● Supplied material
____
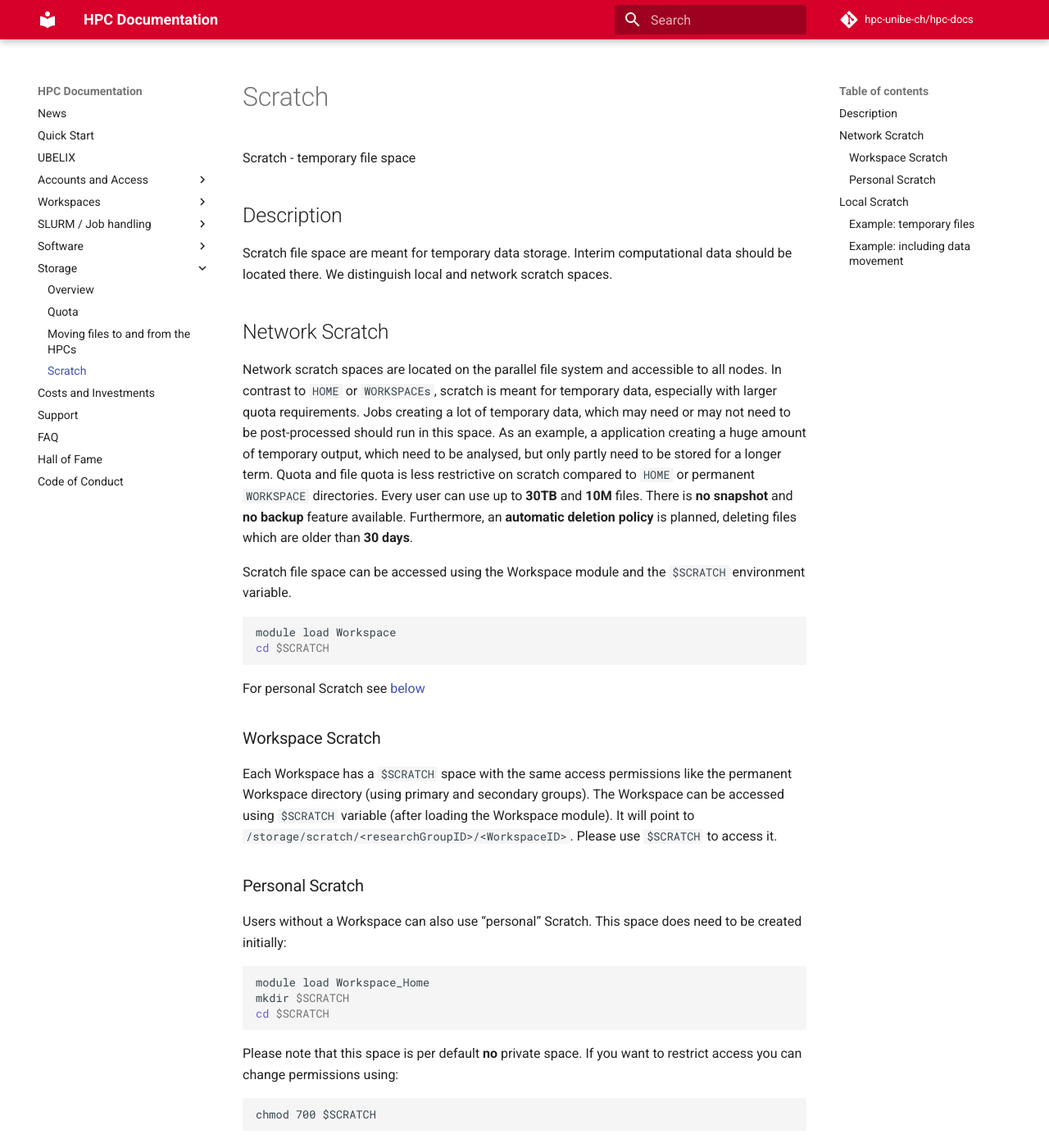
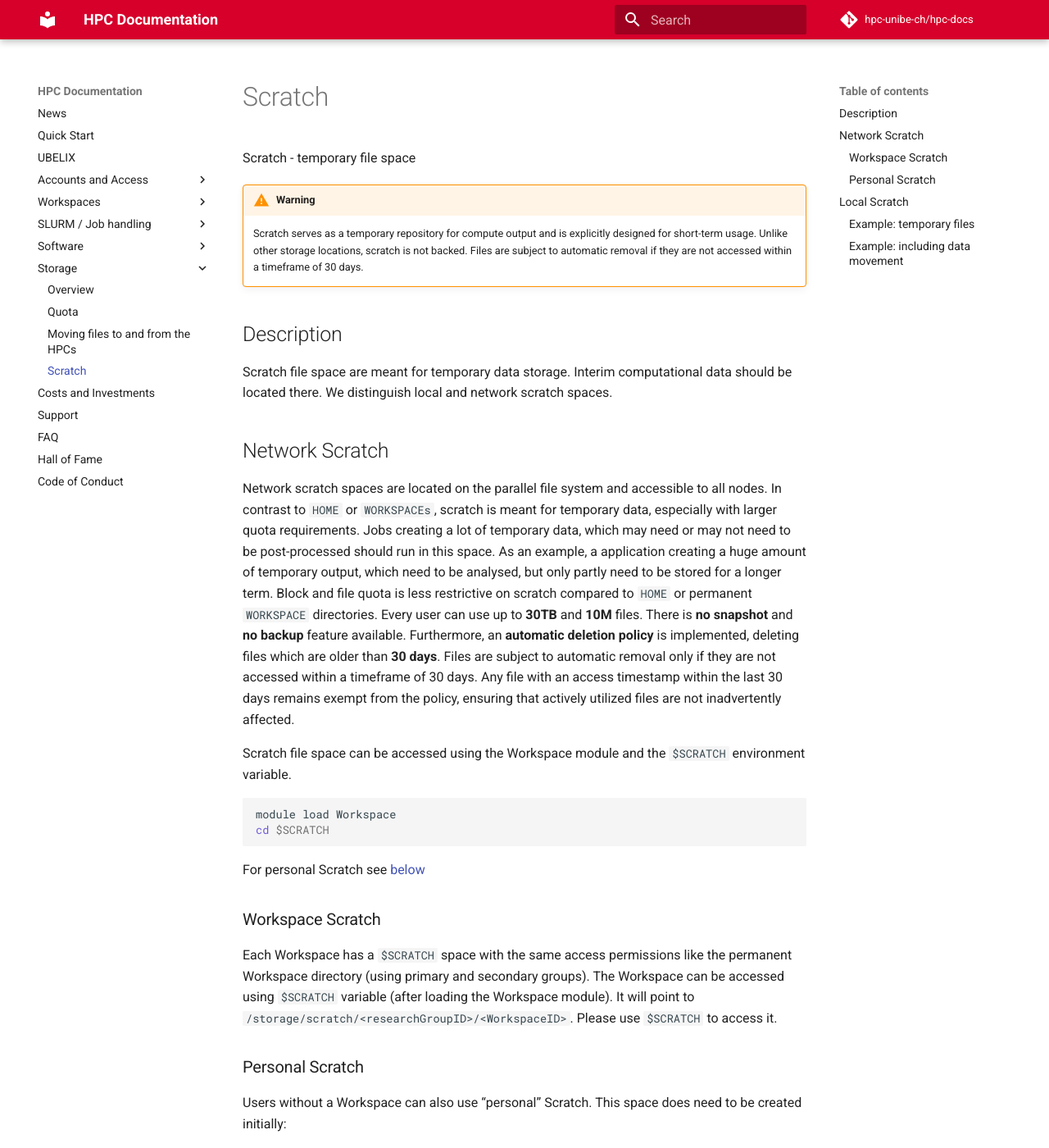
Before and after one commit to hpc-unibe-ch/hpc-unibe-ch.github.io, an MkDocs documentation site: the page built from docs/file-system/scratch.md, in a window 1280 px wide and 1400 px high. Shown: the whole window at 82% size. Built offline with MkDocs 1.6.1 and Material for MkDocs 9.7.7, drawn with Linux system fonts in a browser that asks for light colours; comment, search, counter and statistics services are not loaded.

Commit message:
Update scratch documentation

```diff
--- a/docs/file-system/scratch.md
+++ b/docs/file-system/scratch.md
@@ -1,4 +1,8 @@
 Scratch - temporary file space
+
+!!! warning
+    Scratch serves as a temporary repository for compute output and is explicitly designed for short-term usage. Unlike other storage locations, scratch is not backed.
+    Files are subject to automatic removal if they are not accessed within a timeframe of 30 days.
 
 ## Description
 
@@ -8,7 +12,7 @@ We distinguish local and network scratch spaces.
 ## Network Scratch
 Network scratch spaces are located on the parallel file system and accessible to all nodes. In contrast to `HOME` or `WORKSPACEs`, scratch is meant for temporary data, especially with larger quota requirements.
 Jobs creating a lot of temporary data, which may need or may not need to be post-processed should run in this space. As an example, a application creating a huge amount of temporary output, which need to be analysed, but only partly need to be stored for a longer term.
-Quota and file quota is less restrictive on scratch compared to `HOME` or permanent `WORKSPACE` directories. Every user can use up to **30TB** and **10M** files. There is **no snapshot** and **no backup** feature available. Furthermore, an **automatic deletion policy** is planned, deleting files which are older than **30 days**.
+Block and file quota is less restrictive on scratch compared to `HOME` or permanent `WORKSPACE` directories. Every user can use up to **30TB** and **10M** files. There is **no snapshot** and **no backup** feature available. Furthermore, an **automatic deletion policy** is implemented, deleting files which are older than **30 days**. Files are subject to automatic removal only if they are not accessed within a timeframe of 30 days. Any file with an access timestamp within the last 30 days remains exempt from the policy, ensuring that actively utilized files are not inadvertently affected.
 
 Scratch file space can be accessed using the Workspace module and the `$SCRATCH` environment variable.
 
```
____
● Goal of the exercise
Return the lines of the listing where the string "spaces" appears.

● The completed task
@@ -8,7 +12,7 @@ We distinguish local and network scratch spaces.
 Network scratch spaces are located on the parallel file system and accessible to all nodes. In contrast to `HOME` or `WORKSPACEs`, scratch is meant for temporary data, especially with larger quota requirements.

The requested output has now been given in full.